**Work order**
Using the data below, copy out all lines with the word "meta".

**Task material**
◇ ◇ ◇ ◇
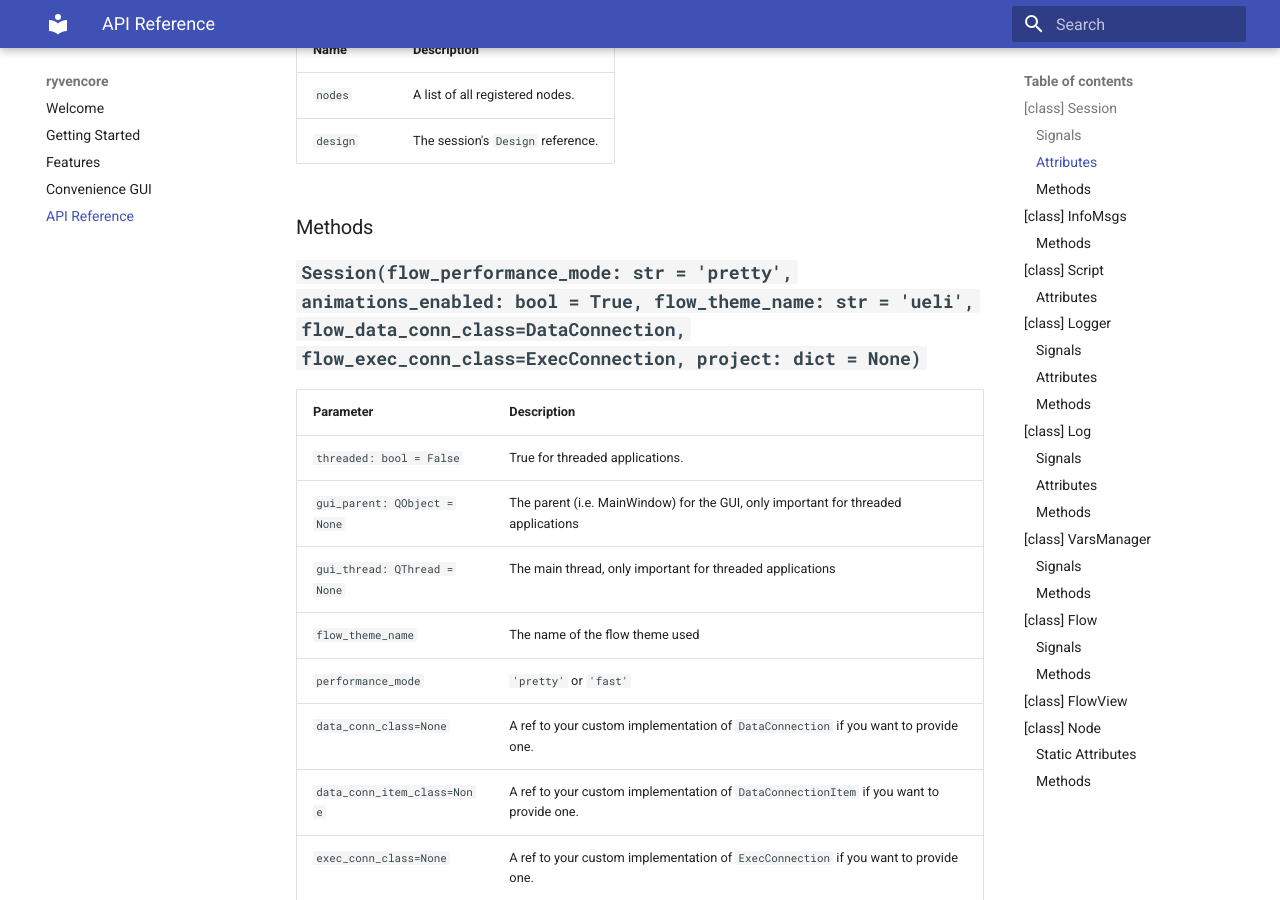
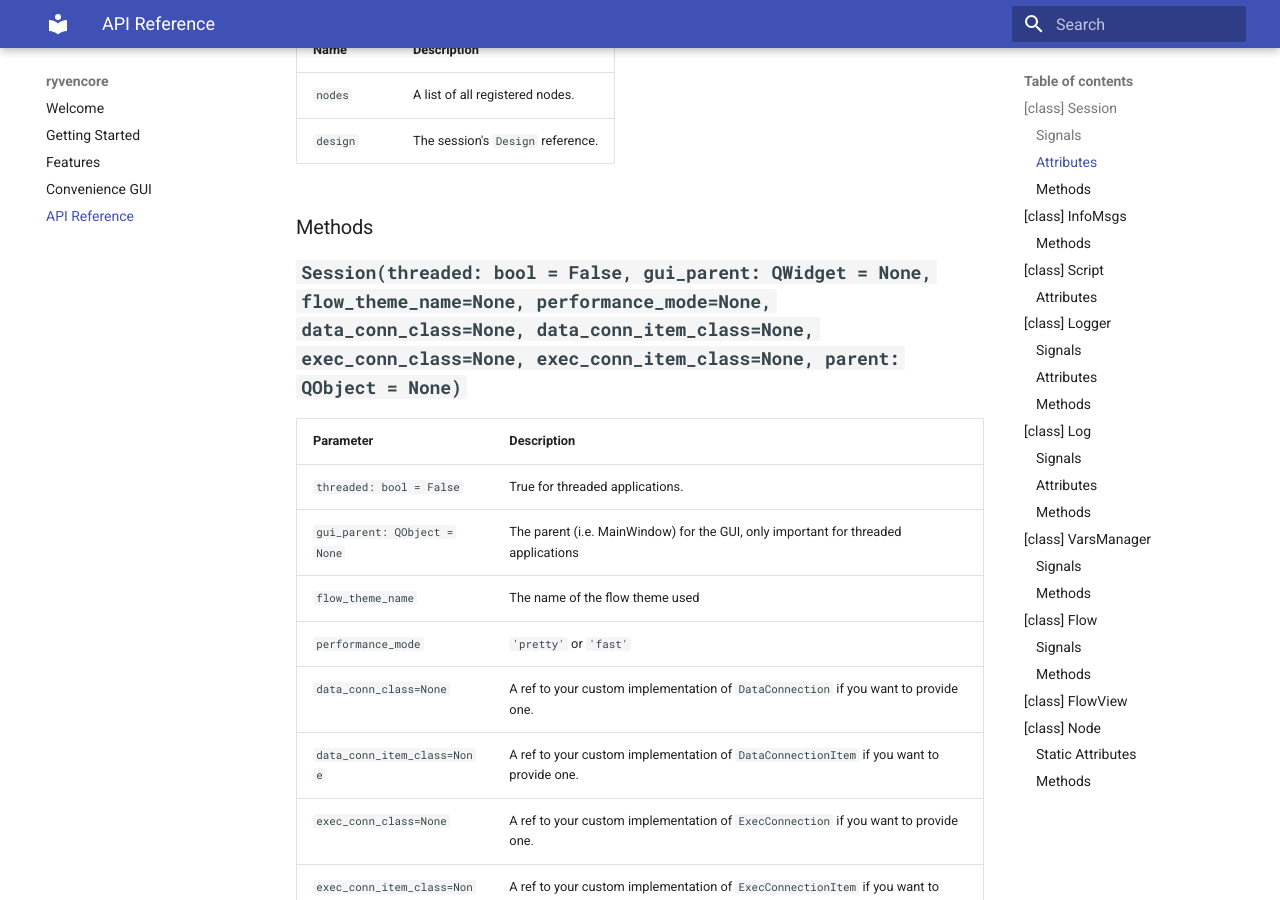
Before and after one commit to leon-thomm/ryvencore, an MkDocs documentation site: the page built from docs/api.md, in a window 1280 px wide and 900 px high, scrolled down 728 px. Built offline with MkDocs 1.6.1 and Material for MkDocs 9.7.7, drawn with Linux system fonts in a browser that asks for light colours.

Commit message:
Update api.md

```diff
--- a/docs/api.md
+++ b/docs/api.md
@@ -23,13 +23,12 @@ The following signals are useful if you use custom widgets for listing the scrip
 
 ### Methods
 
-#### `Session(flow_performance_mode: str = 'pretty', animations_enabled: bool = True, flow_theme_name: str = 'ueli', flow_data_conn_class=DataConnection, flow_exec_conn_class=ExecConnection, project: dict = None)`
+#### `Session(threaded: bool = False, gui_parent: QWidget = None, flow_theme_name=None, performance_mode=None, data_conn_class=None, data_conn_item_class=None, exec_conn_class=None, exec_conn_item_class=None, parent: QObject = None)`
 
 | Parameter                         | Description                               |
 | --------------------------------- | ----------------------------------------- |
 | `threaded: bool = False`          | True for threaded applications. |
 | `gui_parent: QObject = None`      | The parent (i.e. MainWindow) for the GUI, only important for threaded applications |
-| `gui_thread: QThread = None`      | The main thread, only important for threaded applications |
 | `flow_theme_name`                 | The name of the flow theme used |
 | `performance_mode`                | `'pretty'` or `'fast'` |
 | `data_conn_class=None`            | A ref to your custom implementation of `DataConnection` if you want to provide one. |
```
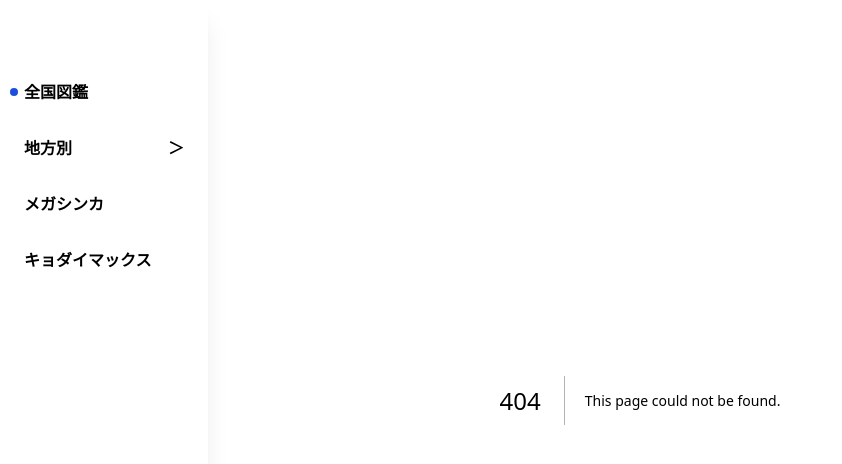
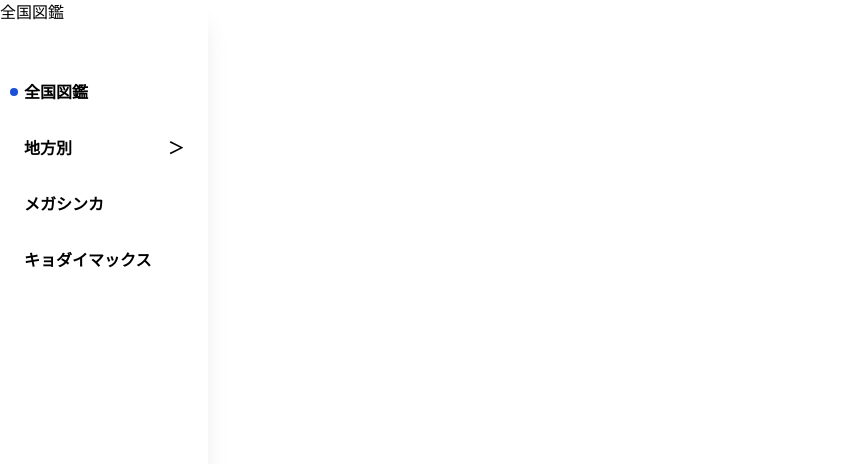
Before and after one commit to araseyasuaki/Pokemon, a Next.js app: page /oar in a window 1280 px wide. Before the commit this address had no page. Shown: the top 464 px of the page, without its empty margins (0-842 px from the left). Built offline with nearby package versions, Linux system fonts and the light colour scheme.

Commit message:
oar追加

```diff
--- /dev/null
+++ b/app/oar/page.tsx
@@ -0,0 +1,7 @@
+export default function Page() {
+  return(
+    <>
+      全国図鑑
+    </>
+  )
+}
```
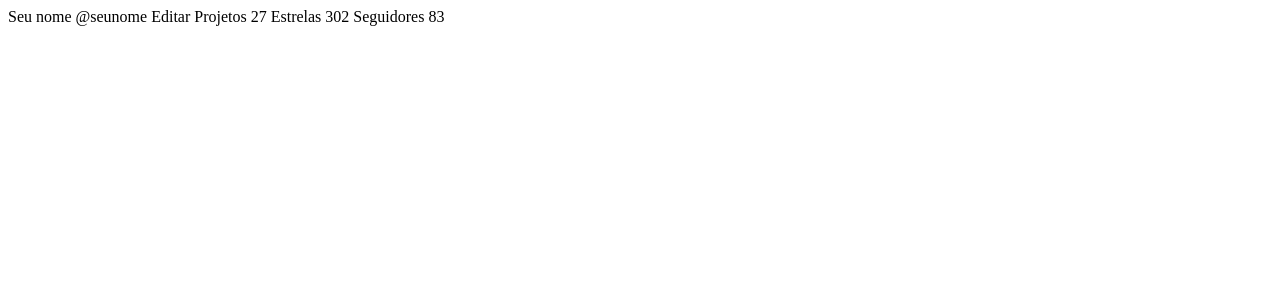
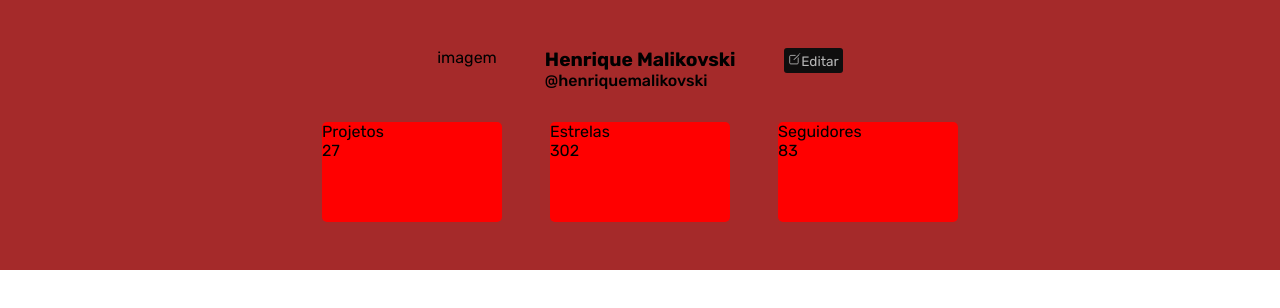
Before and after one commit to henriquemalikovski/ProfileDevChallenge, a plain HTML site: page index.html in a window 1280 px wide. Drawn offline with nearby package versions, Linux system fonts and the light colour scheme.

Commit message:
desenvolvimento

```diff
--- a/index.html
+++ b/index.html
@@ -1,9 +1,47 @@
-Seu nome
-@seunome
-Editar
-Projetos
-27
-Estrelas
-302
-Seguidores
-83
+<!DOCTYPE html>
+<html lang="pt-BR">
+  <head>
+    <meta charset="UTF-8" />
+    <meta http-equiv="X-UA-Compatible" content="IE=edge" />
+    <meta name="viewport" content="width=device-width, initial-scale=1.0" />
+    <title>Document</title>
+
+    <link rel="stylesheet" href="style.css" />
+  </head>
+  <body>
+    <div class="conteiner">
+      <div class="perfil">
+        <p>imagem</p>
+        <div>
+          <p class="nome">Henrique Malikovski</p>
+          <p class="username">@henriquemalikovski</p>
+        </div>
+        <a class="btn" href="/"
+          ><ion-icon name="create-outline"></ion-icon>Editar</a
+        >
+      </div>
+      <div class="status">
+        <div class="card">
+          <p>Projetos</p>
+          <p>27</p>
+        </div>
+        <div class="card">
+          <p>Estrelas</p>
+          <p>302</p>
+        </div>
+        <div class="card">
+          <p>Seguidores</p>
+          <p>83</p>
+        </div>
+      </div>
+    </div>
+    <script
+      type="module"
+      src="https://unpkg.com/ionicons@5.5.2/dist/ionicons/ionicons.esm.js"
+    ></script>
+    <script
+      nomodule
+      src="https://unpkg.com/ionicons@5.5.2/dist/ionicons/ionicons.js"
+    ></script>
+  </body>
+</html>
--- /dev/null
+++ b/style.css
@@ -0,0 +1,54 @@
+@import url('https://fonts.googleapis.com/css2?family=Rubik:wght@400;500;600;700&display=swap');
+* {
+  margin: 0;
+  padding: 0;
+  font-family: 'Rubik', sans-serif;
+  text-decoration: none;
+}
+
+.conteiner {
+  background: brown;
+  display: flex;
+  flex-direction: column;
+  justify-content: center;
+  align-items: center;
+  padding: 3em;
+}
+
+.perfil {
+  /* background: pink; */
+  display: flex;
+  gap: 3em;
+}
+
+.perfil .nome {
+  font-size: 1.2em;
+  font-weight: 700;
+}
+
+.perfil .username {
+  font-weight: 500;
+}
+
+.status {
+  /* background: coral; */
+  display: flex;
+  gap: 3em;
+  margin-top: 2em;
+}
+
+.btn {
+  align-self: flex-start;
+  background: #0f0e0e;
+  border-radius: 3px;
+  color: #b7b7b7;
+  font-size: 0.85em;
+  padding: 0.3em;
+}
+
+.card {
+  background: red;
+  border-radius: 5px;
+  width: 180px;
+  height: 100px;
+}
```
◇ ◇ ◇ ◇
**Output of the task**
+    <meta charset="UTF-8" />
+    <meta http-equiv="X-UA-Compatible" content="IE=edge" />
+    <meta name="viewport" content="width=device-width, initial-scale=1.0" />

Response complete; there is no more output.